Exercise directions: Look for "output" in each line of the entries, and return the matching lines.
%%
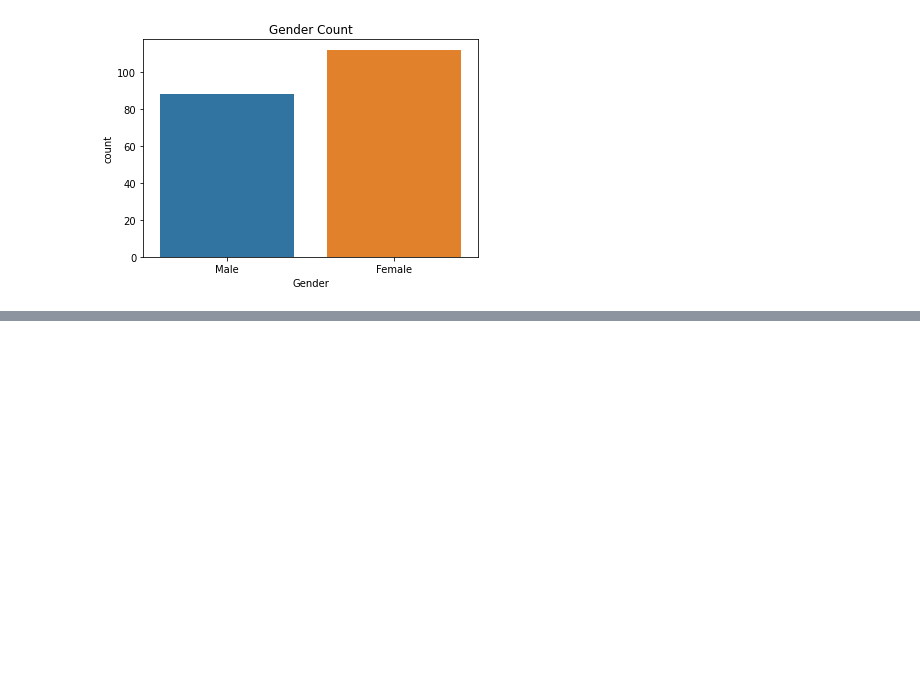
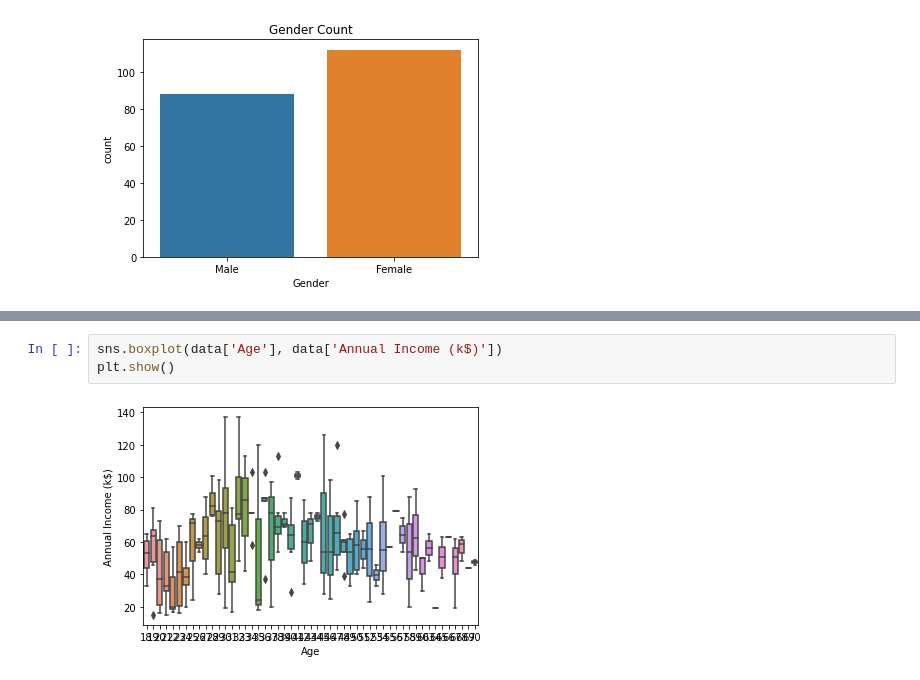
Before and after one commit to aditishraq/Exploratory-Data-Analysis, a Jupyter notebook: Untitled.ipynb, the cells around one changed output, grey strips where cells are left out. Drawn from its saved outputs; the diff is of its cells as text; blank space fills up the shorter version.

```diff
--- a/Untitled.ipynb
+++ b/Untitled.ipynb
@@ -106,0 +116,5 @@ plt.show()
+# %%
+sns.boxplot(data['Age'], data['Annual Income (k$)'])
+plt.show()
+# %% [output]
+[figure, added]
```
Also changed, not shown: parts of 5 cells of this notebook.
%%
Completed exercise:
Before and after one commit to aditishraq/Exploratory-Data-Analysis, a Jupyter notebook: Untitled.ipynb, the cells around one changed output, grey strips where cells are left out. Drawn from its saved outputs; the diff is of its cells as text; blank space fills up the shorter version.
+# %% [output]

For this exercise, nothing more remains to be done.